- DATA RECORDS -
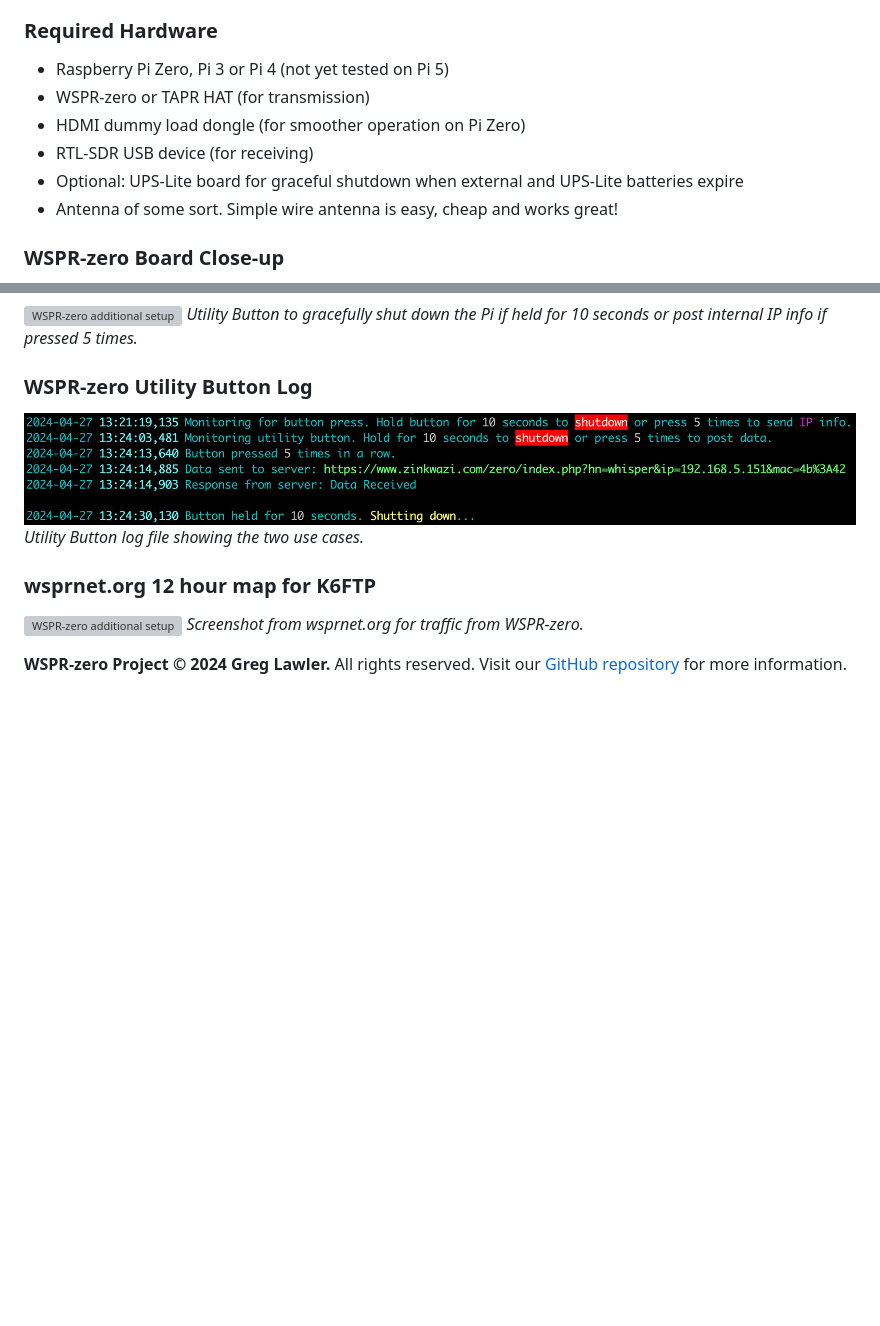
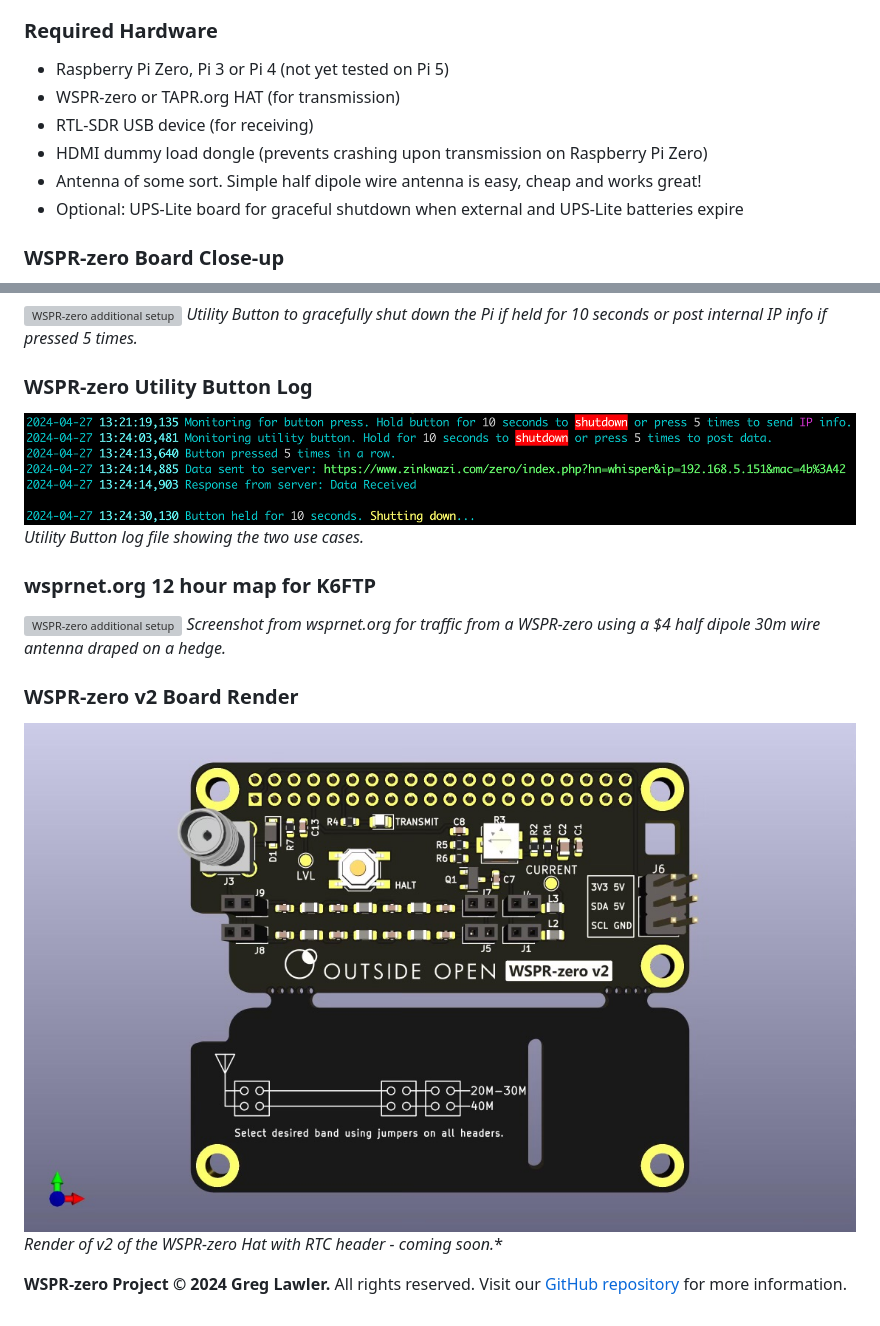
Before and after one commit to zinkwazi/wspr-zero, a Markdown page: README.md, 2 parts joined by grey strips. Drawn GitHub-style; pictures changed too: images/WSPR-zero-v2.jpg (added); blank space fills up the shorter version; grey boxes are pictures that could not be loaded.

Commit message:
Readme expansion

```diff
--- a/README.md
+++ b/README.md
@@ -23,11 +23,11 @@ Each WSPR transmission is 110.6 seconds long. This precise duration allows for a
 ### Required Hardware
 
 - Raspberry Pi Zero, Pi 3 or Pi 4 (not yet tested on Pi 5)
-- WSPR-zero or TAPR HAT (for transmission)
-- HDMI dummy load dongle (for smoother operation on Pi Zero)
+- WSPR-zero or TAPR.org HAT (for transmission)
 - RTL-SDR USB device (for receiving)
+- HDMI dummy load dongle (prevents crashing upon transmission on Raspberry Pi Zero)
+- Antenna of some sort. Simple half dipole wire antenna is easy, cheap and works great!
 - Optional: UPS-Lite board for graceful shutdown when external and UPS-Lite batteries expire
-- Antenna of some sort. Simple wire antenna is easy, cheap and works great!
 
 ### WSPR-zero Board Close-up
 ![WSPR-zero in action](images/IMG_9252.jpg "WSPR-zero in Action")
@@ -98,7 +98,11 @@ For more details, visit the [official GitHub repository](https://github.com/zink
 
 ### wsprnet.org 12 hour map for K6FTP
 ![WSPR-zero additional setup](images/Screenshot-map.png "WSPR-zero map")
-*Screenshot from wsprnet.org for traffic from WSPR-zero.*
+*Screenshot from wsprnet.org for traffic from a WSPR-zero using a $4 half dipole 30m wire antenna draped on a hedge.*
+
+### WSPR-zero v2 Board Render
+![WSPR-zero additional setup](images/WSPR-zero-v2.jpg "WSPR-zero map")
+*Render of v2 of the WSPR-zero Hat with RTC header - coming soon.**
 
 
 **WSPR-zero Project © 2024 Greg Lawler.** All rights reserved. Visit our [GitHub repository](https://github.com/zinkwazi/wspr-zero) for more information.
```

- PROBLEM DESCRIPTION -
Any picture in the material is to be left out, and everything else is to be retyped as is.

- YOUR RESPONSE -
Before and after one commit to zinkwazi/wspr-zero, a Markdown page: README.md, 2 parts joined by grey strips. Drawn GitHub-style; pictures changed too: images/WSPR-zero-v2.jpg (added); blank space fills up the shorter version; grey boxes are pictures that could not be loaded.

Commit message:
Readme expansion

```diff
--- a/README.md
+++ b/README.md
@@ -23,11 +23,11 @@ Each WSPR transmission is 110.6 seconds long. This precise duration allows for a
 ### Required Hardware
 
 - Raspberry Pi Zero, Pi 3 or Pi 4 (not yet tested on Pi 5)
-- WSPR-zero or TAPR HAT (for transmission)
-- HDMI dummy load dongle (for smoother operation on Pi Zero)
+- WSPR-zero or TAPR.org HAT (for transmission)
 - RTL-SDR USB device (for receiving)
+- HDMI dummy load dongle (prevents crashing upon transmission on Raspberry Pi Zero)
+- Antenna of some sort. Simple half dipole wire antenna is easy, cheap and works great!
 - Optional: UPS-Lite board for graceful shutdown when external and UPS-Lite batteries expire
-- Antenna of some sort. Simple wire antenna is easy, cheap and works great!
 
 ### WSPR-zero Board Close-up
 ![WSPR-zero in action](images/IMG_9252.jpg "WSPR-zero in Action")
@@ -98,7 +98,11 @@ For more details, visit the [official GitHub repository](https://github.com/zink
 
 ### wsprnet.org 12 hour map for K6FTP
 ![WSPR-zero additional setup](images/Screenshot-map.png "WSPR-zero map")
-*Screenshot from wsprnet.org for traffic from WSPR-zero.*
+*Screenshot from wsprnet.org for traffic from a WSPR-zero using a $4 half dipole 30m wire antenna draped on a hedge.*
+
+### WSPR-zero v2 Board Render
+![WSPR-zero additional setup](images/WSPR-zero-v2.jpg "WSPR-zero map")
+*Render of v2 of the WSPR-zero Hat with RTC header - coming soon.**
 
 
 **WSPR-zero Project © 2024 Greg Lawler.** All rights reserved. Visit our [GitHub repository](https://github.com/zinkwazi/wspr-zero) for more information.
```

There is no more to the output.